Reposted from northernpublicradio.org
Last Friday, I did something terrifying.
Not only did I leave the house for the first time in 15 months, but I got up in front of a live audience at the Field Museum and tried something I have never done – stand-up comedy. It was all part of an NIU sponsored event with Science Riot, a non-profit that trains researcher in the art of comedy for the sake of accessible and more effective science communication. And I learned three things:
First, the most difficult part is not being funny; it is concision and brevity. Researchers like myself learn to write long, complicated explanations containing words like ‘concision’ and ‘brevity.’ There’s no room for that in a short stand-up piece that has got to make its point from the first sentence.
Second, I talk to rooms full of students every day. But comedians live dangerously. They get up on stage without any of the emotional support objects — notes, computers, PowerPoint slides or textbooks. Standing there — feeling naked and vulnerable — was definitely outside my comfort zone.
Finally, science needs comedy. With the rise in conspiracy theories and science denialism, it is clear that accessible, understandable, and even entertaining science communication is needed more than ever.
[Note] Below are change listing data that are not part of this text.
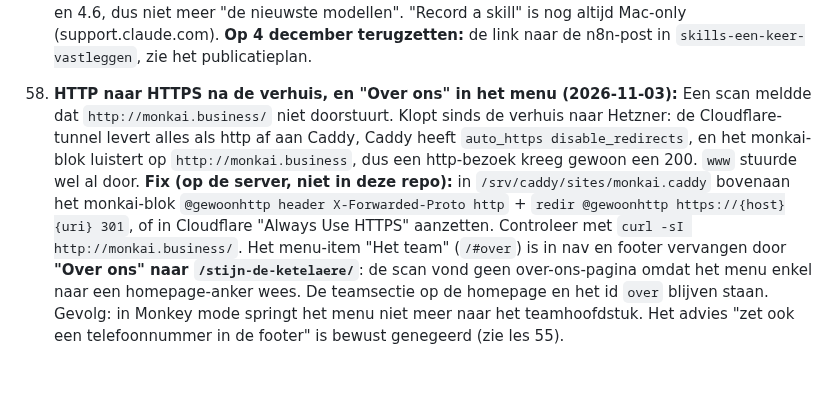
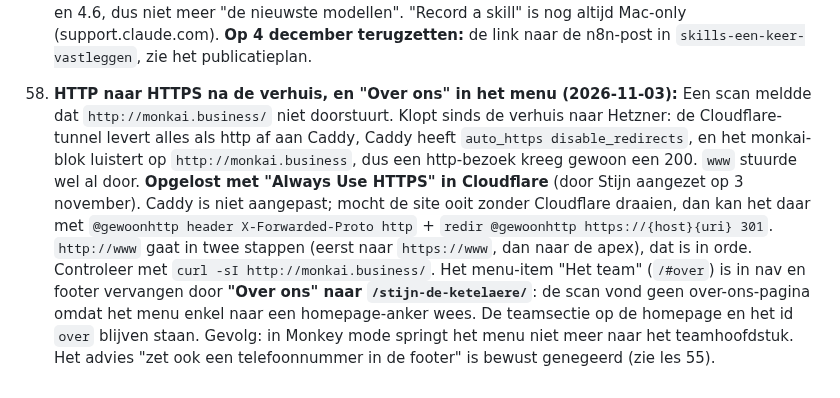
Before and after one commit to MonkAi-Business/monkai.website, a Markdown page: CLAUDE.md, the part around the change. Drawn GitHub-style.

Commit message:
docs: les 57 bijgewerkt, http-redirect via Cloudflare
Co-Authored-By: Claude Opus 5.5 <noreply@anthropic.com>

```diff
--- a/CLAUDE.md
+++ b/CLAUDE.md
@@ -374,4 +374,4 @@ Running log — append an entry here after any future session that changes this
 
 56. **Inhaalpublicatie van vijf posts (2026-10-31):** Stijn gaf de posts van 9 oktober tot en met 6 november in één keer vrij, in de bestaande vorm en dus zonder herschrijf naar een anekdote-opening. De eerste vier houden hun oorspronkelijke vrijdag zodat de reeks op volgorde blijft. **Een toekomstige `date` blokkeert publicatie, ook met `draft: false`** (les 39): de post van 6 november kreeg daarom de datum van vandaag, en de vrijdag van 6 november is nu vrij. **De feitencheck blijft ook gelden wanneer Stijn zelf "publiceer" zegt.** Drie correcties daaruit: METR publiceerde op 24 februari 2026 een vervolg (metr.org/blog/2026-02-24-uplift-update/): met tools van eind 2025 raming 18% en 4% sneller, met brede onzekerheid en waarschijnlijk onderschat door selectie, dus het oude cijfer van 19% trager mag niet meer alleen staan. De opvolger van de custom GPT is de plugin, niet de skill zelf, met pensionering op 11 december 2026 en voor sommige Enterprise-werkruimtes op 11 februari 2027. Anthropics tip over aggressieve taal staat bij Opus 4.5 en 4.6, dus niet meer "de nieuwste modellen". "Record a skill" is nog altijd Mac-only (support.claude.com). **Op 4 december terugzetten:** de link naar de n8n-post in `skills-een-keer-vastleggen`, zie het publicatieplan.
 
-57. **HTTP naar HTTPS na de verhuis, en "Over ons" in het menu (2026-11-03):** Een scan meldde dat `http://monkai.business/` niet doorstuurt. Klopt sinds de verhuis naar Hetzner: de Cloudflare-tunnel levert alles als http af aan Caddy, Caddy heeft `auto_https disable_redirects`, en het monkai-blok luistert op `http://monkai.business`, dus een http-bezoek kreeg gewoon een 200. `www` stuurde wel al door. **Fix (op de server, niet in deze repo):** in `/srv/caddy/sites/monkai.caddy` bovenaan het monkai-blok `@gewoonhttp header X-Forwarded-Proto http` + `redir @gewoonhttp https://{host}{uri} 301`, of in Cloudflare "Always Use HTTPS" aanzetten. Controleer met `curl -sI http://monkai.business/`. Het menu-item "Het team" (`/#over`) is in nav en footer vervangen door **"Over ons" naar `/stijn-de-ketelaere/`**: de scan vond geen over-ons-pagina omdat het menu enkel naar een homepage-anker wees. De teamsectie op de homepage en het id `over` blijven staan. Gevolg: in Monkey mode springt het menu niet meer naar het teamhoofdstuk. Het advies "zet ook een telefoonnummer in de footer" is bewust genegeerd (zie les 55).
+57. **HTTP naar HTTPS na de verhuis, en "Over ons" in het menu (2026-11-03):** Een scan meldde dat `http://monkai.business/` niet doorstuurt. Klopt sinds de verhuis naar Hetzner: de Cloudflare-tunnel levert alles als http af aan Caddy, Caddy heeft `auto_https disable_redirects`, en het monkai-blok luistert op `http://monkai.business`, dus een http-bezoek kreeg gewoon een 200. `www` stuurde wel al door. **Opgelost met "Always Use HTTPS" in Cloudflare** (door Stijn aangezet op 3 november). Caddy is niet aangepast; mocht de site ooit zonder Cloudflare draaien, dan kan het daar met `@gewoonhttp header X-Forwarded-Proto http` + `redir @gewoonhttp https://{host}{uri} 301`. `http://www` gaat in twee stappen (eerst naar `https://www`, dan naar de apex), dat is in orde. Controleer met `curl -sI http://monkai.business/`. Het menu-item "Het team" (`/#over`) is in nav en footer vervangen door **"Over ons" naar `/stijn-de-ketelaere/`**: de scan vond geen over-ons-pagina omdat het menu enkel naar een homepage-anker wees. De teamsectie op de homepage en het id `over` blijven staan. Gevolg: in Monkey mode springt het menu niet meer naar het teamhoofdstuk. Het advies "zet ook een telefoonnummer in de footer" is bewust genegeerd (zie les 55).
```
I do not know whether I will be repeating this any time soon. But I can tell you the experience has provided me with new ways to make my work accessible outside the 5 or 6 colleagues I typically get to talk to. And that’s no joke.
I’m David Gunkel and that’s my perspective.